## Work item
Show every line below where "Sensores" appears.

[Excerpts from a dataset]
• • • • •

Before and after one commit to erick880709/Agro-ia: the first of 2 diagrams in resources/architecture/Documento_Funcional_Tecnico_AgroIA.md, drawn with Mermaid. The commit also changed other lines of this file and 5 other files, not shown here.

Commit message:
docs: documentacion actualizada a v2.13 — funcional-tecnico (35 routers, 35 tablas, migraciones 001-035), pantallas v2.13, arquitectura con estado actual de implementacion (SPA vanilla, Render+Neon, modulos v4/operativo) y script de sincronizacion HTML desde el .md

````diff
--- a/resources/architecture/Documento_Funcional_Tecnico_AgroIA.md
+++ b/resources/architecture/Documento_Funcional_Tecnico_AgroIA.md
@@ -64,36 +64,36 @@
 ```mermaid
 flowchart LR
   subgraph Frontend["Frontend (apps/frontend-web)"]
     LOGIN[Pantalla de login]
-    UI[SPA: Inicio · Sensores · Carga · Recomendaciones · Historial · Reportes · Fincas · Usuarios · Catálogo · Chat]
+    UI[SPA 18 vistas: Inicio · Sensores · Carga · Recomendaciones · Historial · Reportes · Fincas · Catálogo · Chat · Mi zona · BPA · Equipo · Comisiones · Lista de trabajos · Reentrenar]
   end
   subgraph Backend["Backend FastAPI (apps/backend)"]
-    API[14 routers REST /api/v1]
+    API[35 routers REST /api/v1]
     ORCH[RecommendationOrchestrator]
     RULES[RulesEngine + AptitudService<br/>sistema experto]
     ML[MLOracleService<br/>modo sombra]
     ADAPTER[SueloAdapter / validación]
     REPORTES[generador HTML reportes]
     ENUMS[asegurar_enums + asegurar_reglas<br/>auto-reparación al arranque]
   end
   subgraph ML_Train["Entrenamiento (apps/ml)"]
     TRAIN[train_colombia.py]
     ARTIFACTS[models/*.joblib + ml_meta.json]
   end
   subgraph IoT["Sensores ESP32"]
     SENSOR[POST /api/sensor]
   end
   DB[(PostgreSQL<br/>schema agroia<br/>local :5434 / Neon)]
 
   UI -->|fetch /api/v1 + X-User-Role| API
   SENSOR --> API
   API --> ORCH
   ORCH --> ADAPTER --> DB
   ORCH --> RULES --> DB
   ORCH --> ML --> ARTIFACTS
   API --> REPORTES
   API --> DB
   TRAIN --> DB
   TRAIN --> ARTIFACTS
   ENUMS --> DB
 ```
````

• • • • •

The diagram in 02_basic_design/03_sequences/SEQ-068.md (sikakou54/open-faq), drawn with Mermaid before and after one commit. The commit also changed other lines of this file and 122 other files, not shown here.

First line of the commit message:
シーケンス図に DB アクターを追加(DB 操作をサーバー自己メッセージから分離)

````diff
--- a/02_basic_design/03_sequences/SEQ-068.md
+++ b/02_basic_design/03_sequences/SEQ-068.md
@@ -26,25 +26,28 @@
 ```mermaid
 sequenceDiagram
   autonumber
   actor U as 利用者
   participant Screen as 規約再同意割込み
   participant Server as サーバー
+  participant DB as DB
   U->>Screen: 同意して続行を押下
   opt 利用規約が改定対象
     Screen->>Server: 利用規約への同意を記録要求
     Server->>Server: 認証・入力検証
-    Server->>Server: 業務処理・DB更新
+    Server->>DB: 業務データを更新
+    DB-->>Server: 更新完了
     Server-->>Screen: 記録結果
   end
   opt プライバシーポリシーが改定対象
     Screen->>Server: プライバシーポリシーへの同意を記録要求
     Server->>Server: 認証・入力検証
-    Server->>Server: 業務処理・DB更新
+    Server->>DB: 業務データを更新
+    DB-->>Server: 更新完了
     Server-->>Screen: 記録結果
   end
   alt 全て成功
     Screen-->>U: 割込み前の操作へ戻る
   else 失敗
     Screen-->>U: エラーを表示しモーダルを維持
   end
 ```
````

• • • • •

## Completed exercise
-    UI[SPA: Inicio · Sensores · Carga · Recomendaciones · Historial · Reportes · Fincas · Usuarios · Catálogo · Chat]
+    UI[SPA 18 vistas: Inicio · Sensores · Carga · Recomendaciones · Historial · Reportes · Fincas · Catálogo · Chat · Mi zona · BPA · Equipo · Comisiones · Lista de trabajos · Reentrenar]
   subgraph IoT["Sensores ESP32"]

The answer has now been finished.